Data records Block Start

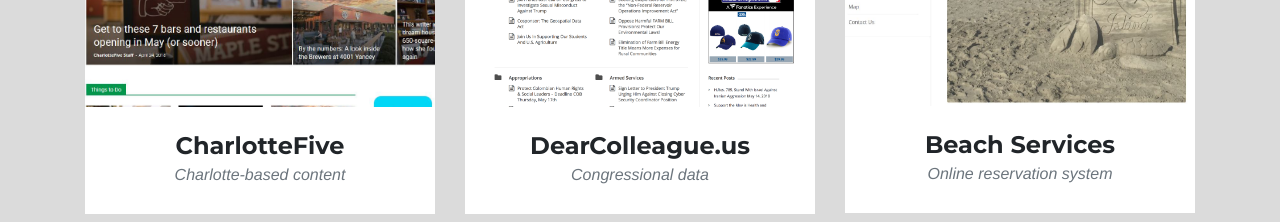
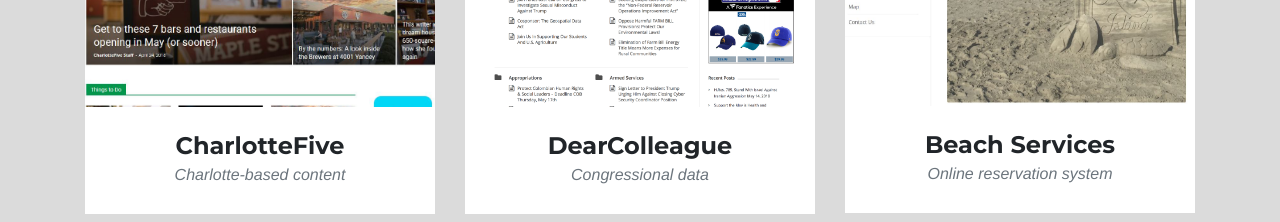
Before and after one commit to mrhanson3/mrhanson3.github.io, a plain HTML site: page index.html in a window 1280 px wide. Shown: the part 1220-1442 px from the top of the page. Drawn offline with nearby package versions, Linux system fonts and the light colour scheme; a script that the page names is missing; a web font is replaced by a local one.

Commit message:
Update index.html

```diff
--- a/index.html
+++ b/index.html
@@ -103,7 +103,7 @@
               <img class="img-fluid" src="img/portfolio/dc.png" alt="">
             </a>
             <div class="portfolio-caption">
-              <h4>DearColleague.us</h4>
+              <h4>DearColleague</h4>
               <p class="text-muted">Congressional data</p>
             </div>
           </div>
```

Data records Block End

Task goal
The whole listing must be restated word for word. Leave out any pictures.

Solution below
Before and after one commit to mrhanson3/mrhanson3.github.io, a plain HTML site: page index.html in a window 1280 px wide. Shown: the part 1220-1442 px from the top of the page. Drawn offline with nearby package versions, Linux system fonts and the light colour scheme; a script that the page names is missing; a web font is replaced by a local one.

Commit message:
Update index.html

```diff
--- a/index.html
+++ b/index.html
@@ -103,7 +103,7 @@
               <img class="img-fluid" src="img/portfolio/dc.png" alt="">
             </a>
             <div class="portfolio-caption">
-              <h4>DearColleague.us</h4>
+              <h4>DearColleague</h4>
               <p class="text-muted">Congressional data</p>
             </div>
           </div>
```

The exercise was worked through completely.